revision active recall

How to Revise – three great steps!

Next up in our How-to blog series we are looking at –

How to Revise

Step 1: Start your revision early!

Step 2: Set yourself small goals as well as big goals to help maintain your motivation. 

Step 3: Find the best method for you. Everyone’s brain works in a different way and while one method might work for the person sitting next to you, it may not work for you. 

To help you find the best method for you, here are our top techniques for how to revise!
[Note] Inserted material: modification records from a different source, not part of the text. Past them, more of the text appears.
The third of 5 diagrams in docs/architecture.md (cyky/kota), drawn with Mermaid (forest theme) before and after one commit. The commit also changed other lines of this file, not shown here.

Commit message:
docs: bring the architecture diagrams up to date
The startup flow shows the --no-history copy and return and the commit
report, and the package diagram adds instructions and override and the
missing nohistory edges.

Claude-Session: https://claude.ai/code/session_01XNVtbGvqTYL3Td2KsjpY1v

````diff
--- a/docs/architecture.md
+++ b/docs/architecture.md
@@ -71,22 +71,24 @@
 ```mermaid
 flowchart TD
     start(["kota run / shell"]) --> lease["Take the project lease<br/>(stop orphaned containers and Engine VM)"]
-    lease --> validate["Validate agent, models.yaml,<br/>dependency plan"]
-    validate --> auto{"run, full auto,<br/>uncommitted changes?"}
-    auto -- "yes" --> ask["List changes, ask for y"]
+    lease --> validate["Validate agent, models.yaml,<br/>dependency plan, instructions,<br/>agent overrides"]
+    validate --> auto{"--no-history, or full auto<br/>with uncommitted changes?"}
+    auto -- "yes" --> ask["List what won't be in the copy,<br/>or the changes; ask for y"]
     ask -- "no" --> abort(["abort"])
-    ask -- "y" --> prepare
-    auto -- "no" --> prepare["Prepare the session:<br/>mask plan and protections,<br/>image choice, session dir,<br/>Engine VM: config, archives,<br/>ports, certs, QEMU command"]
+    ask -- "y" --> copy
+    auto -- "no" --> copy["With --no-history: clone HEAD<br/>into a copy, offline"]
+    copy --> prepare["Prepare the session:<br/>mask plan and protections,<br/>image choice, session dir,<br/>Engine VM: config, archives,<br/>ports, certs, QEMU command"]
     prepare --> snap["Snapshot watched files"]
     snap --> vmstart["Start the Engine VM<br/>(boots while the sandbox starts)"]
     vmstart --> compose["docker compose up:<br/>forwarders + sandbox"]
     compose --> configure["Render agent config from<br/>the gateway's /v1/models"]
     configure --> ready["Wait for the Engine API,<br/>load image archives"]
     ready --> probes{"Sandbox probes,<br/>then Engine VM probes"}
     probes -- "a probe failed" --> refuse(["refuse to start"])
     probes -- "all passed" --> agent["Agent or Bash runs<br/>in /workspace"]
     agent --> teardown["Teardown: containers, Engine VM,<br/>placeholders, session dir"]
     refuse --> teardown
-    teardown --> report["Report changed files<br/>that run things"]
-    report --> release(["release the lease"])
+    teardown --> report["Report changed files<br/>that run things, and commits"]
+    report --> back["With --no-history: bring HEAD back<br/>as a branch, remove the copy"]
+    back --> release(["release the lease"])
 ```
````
  • Making notes – This is probably the most common method. As you read, you extract the key points from the information in front of you. ADVICE: Be selective
  • Creating flashcards – This is the process by which you condense your notes onto flashcards. By using these you are able to test your memory and therefore find out which topics need re-visiting. ADVICE: Colour coordination on flashcards can sometimes help jog your memory
  • Mind maps – If you are a visual learner then mind maps really help!  They aid you in organising information visually, which in turn helps to build a connection between what you see and the key details of the relevant topic. 
  • Using educational videos – This method is a great way for you to stay engaged in a topic. Making notes whilst the video is running is essential for this method. Examples of educational videos can be found on YouTube such as; Khan Academy, Maths watch, E-Rintoul and many more! ADVICE: Careful not to let yourself get distracted by the internet – click onto specific videos that you know will be beneficial to your learning. 
  • Teaching – This is an excellent way to test your knowledge of a topic. Try teaching a friend about a topic you are learning about. You can find satisfaction in knowing that if you have been successful, then you have not only understood the topic perfectly but have aided a friend in need. ADVICE: Try to be precise when teaching and careful not to speak too quickly!
  • Past Papers – There are only a handful of papers your exam board will release so only attempt past papers when you are ready to do so. Past papers are a great, if not the best, way to see how you handle the pressure and time management of an exam. It’s almost like going to your first job interview with the relevant experiences already in the bag!

In the links below, you will be able to find useful information on different revision techniques and how to stay motivated throughout your journey.